→ WHAT YOU ARE ASKED TO DO:
Where "sass" occurs in a line of the entries below, copy that line.

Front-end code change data
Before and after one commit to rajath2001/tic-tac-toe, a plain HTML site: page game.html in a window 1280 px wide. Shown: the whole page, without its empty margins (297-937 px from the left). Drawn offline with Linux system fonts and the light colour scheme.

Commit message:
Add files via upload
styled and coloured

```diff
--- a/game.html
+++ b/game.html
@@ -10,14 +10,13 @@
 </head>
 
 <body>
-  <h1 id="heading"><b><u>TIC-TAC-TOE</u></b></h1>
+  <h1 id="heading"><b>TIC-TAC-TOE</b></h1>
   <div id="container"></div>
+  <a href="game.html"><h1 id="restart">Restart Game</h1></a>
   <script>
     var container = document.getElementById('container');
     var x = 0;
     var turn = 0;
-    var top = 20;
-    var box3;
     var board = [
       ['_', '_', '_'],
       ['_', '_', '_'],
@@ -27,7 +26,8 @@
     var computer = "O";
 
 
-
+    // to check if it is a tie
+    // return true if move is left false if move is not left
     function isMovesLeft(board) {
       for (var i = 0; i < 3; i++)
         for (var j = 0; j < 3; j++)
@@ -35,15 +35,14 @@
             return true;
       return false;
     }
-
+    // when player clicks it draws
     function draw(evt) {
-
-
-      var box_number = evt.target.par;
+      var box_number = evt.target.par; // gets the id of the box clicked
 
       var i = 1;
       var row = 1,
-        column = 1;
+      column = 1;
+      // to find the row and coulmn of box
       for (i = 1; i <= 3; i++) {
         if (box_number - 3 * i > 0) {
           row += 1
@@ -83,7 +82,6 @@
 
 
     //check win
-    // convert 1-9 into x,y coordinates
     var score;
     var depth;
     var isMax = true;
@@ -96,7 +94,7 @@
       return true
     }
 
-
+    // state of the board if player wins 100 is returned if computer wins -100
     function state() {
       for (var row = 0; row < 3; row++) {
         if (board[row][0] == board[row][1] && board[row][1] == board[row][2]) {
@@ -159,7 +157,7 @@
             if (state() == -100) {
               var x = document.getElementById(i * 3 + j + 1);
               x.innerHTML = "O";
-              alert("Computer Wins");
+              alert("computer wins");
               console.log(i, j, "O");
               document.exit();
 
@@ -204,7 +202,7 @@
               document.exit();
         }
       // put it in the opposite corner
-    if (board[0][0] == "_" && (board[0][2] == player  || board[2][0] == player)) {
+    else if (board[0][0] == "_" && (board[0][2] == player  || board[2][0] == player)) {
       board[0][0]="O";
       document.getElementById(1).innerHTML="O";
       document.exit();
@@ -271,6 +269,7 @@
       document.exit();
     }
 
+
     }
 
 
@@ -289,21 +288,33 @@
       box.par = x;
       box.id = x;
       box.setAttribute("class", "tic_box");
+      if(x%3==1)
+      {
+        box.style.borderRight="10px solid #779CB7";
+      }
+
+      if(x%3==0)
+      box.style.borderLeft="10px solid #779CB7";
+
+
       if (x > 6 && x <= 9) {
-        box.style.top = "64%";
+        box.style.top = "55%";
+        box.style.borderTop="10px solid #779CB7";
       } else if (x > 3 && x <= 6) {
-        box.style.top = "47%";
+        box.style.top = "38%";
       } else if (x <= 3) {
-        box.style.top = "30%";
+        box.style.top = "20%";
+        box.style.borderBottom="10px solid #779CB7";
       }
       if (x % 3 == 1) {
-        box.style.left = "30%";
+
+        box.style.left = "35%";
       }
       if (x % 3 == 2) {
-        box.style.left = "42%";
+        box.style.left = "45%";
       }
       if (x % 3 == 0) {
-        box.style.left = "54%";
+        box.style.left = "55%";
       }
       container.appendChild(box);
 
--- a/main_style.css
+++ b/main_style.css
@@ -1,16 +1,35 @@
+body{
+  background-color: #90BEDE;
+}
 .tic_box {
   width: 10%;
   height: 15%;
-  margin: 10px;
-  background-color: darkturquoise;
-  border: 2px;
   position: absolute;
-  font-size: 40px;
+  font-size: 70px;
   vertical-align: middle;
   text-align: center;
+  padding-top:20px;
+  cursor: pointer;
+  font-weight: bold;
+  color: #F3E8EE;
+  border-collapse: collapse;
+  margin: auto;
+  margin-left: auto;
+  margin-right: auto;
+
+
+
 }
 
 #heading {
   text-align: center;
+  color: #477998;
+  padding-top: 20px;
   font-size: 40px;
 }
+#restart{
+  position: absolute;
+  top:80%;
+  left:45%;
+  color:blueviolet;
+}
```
* * *
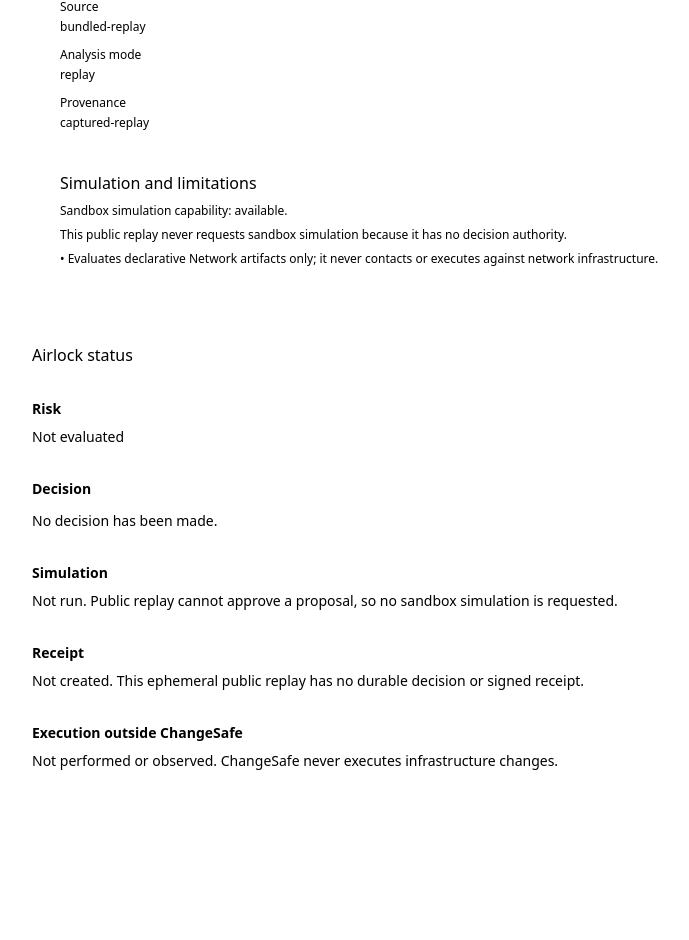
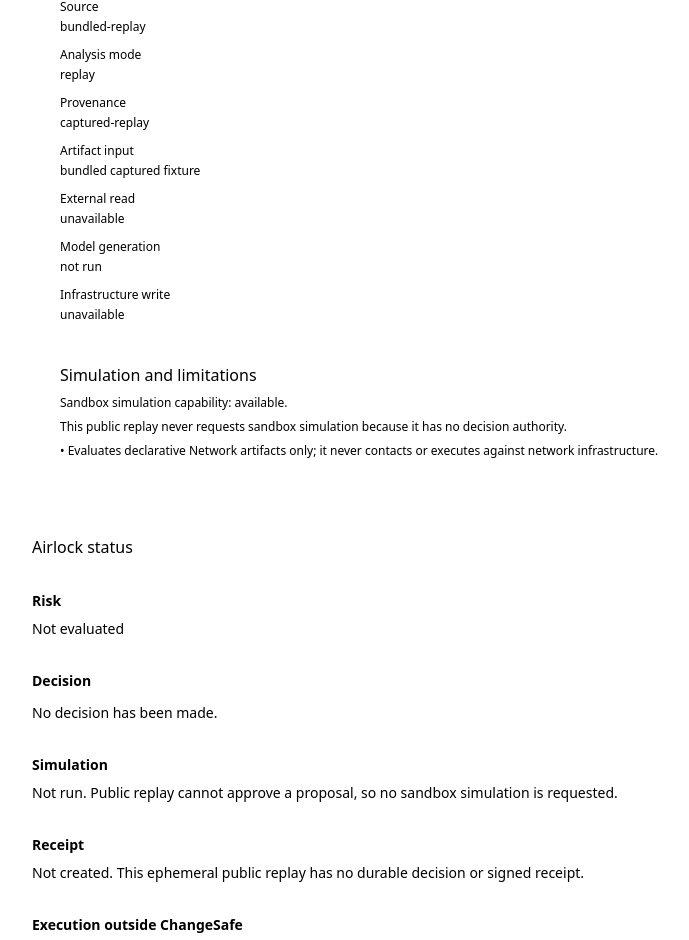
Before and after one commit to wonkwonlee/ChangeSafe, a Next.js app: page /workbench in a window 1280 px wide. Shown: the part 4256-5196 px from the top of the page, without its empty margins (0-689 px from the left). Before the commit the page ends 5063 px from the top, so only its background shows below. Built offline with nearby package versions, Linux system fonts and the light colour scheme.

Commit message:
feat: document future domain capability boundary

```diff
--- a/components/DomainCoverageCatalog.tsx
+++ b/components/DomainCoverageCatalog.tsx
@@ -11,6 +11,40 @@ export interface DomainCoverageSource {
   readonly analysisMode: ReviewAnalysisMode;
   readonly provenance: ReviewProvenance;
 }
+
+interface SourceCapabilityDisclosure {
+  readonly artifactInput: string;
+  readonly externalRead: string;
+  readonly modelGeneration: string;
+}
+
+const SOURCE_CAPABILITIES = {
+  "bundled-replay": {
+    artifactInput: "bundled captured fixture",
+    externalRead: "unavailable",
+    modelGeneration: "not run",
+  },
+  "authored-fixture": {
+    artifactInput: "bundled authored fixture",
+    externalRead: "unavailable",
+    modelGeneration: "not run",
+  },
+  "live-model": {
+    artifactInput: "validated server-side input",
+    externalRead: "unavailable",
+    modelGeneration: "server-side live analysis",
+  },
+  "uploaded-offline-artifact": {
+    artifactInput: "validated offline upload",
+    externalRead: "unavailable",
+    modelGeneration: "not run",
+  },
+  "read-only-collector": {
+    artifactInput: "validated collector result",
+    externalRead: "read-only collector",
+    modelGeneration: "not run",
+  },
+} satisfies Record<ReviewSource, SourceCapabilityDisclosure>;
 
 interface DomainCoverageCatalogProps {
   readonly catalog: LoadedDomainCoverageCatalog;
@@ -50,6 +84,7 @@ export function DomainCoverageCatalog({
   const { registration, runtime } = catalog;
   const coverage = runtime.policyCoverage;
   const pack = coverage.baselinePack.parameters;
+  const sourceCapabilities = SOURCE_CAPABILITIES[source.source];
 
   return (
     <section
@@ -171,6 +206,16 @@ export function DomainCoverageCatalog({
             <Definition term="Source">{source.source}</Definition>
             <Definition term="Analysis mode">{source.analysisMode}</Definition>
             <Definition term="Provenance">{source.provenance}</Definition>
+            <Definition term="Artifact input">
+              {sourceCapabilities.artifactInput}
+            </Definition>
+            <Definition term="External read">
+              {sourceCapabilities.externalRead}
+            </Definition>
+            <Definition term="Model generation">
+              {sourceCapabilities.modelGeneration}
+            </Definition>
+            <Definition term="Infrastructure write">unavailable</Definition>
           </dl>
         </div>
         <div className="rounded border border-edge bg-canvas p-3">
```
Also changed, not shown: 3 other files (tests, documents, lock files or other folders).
...
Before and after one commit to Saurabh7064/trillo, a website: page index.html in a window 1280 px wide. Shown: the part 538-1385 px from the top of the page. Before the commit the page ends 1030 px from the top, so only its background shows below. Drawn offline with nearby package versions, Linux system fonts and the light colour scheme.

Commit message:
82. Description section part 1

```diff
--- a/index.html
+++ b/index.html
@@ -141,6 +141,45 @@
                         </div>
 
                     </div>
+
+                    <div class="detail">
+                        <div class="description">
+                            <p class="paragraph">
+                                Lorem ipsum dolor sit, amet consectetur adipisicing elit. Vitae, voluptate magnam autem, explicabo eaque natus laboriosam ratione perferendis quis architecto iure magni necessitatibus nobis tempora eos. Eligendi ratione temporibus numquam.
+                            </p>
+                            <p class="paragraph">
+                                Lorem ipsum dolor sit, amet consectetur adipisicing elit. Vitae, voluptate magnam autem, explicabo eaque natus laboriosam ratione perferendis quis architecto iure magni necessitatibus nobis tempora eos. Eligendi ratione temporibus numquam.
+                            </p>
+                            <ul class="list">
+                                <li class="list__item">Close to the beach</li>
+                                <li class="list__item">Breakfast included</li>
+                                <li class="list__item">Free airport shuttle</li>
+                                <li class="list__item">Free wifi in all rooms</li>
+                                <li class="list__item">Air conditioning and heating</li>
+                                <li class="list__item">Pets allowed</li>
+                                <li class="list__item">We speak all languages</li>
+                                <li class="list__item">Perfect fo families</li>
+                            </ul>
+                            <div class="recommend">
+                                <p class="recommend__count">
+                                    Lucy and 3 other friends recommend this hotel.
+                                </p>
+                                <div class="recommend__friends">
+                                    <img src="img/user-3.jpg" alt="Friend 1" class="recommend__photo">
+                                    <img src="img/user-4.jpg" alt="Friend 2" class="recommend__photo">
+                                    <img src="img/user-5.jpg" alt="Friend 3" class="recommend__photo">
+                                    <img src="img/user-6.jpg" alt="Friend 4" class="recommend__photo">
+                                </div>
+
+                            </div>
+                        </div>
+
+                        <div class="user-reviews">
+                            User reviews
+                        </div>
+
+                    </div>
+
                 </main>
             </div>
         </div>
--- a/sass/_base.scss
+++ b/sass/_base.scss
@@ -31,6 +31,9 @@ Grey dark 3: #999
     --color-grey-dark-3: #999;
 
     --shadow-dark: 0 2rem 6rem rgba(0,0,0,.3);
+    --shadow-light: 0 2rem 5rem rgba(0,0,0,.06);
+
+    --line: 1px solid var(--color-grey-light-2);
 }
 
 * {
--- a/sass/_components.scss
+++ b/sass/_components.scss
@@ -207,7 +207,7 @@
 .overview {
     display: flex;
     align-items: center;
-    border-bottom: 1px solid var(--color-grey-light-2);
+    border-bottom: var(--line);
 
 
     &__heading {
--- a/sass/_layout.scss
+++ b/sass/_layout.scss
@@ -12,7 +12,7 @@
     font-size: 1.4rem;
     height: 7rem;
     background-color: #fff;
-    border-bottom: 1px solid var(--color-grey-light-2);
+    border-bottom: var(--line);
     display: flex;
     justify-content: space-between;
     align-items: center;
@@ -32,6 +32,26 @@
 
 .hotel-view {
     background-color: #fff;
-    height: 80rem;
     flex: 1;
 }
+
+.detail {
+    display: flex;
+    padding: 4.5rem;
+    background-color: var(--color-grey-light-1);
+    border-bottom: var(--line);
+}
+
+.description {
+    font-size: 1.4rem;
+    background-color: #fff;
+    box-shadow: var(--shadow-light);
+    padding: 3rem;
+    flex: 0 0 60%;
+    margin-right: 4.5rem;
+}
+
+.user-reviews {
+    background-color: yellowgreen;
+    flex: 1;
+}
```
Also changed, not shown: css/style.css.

→ COMPLETED EXERCISE:
--- a/sass/_base.scss
+++ b/sass/_base.scss
--- a/sass/_components.scss
+++ b/sass/_components.scss
--- a/sass/_layout.scss
+++ b/sass/_layout.scss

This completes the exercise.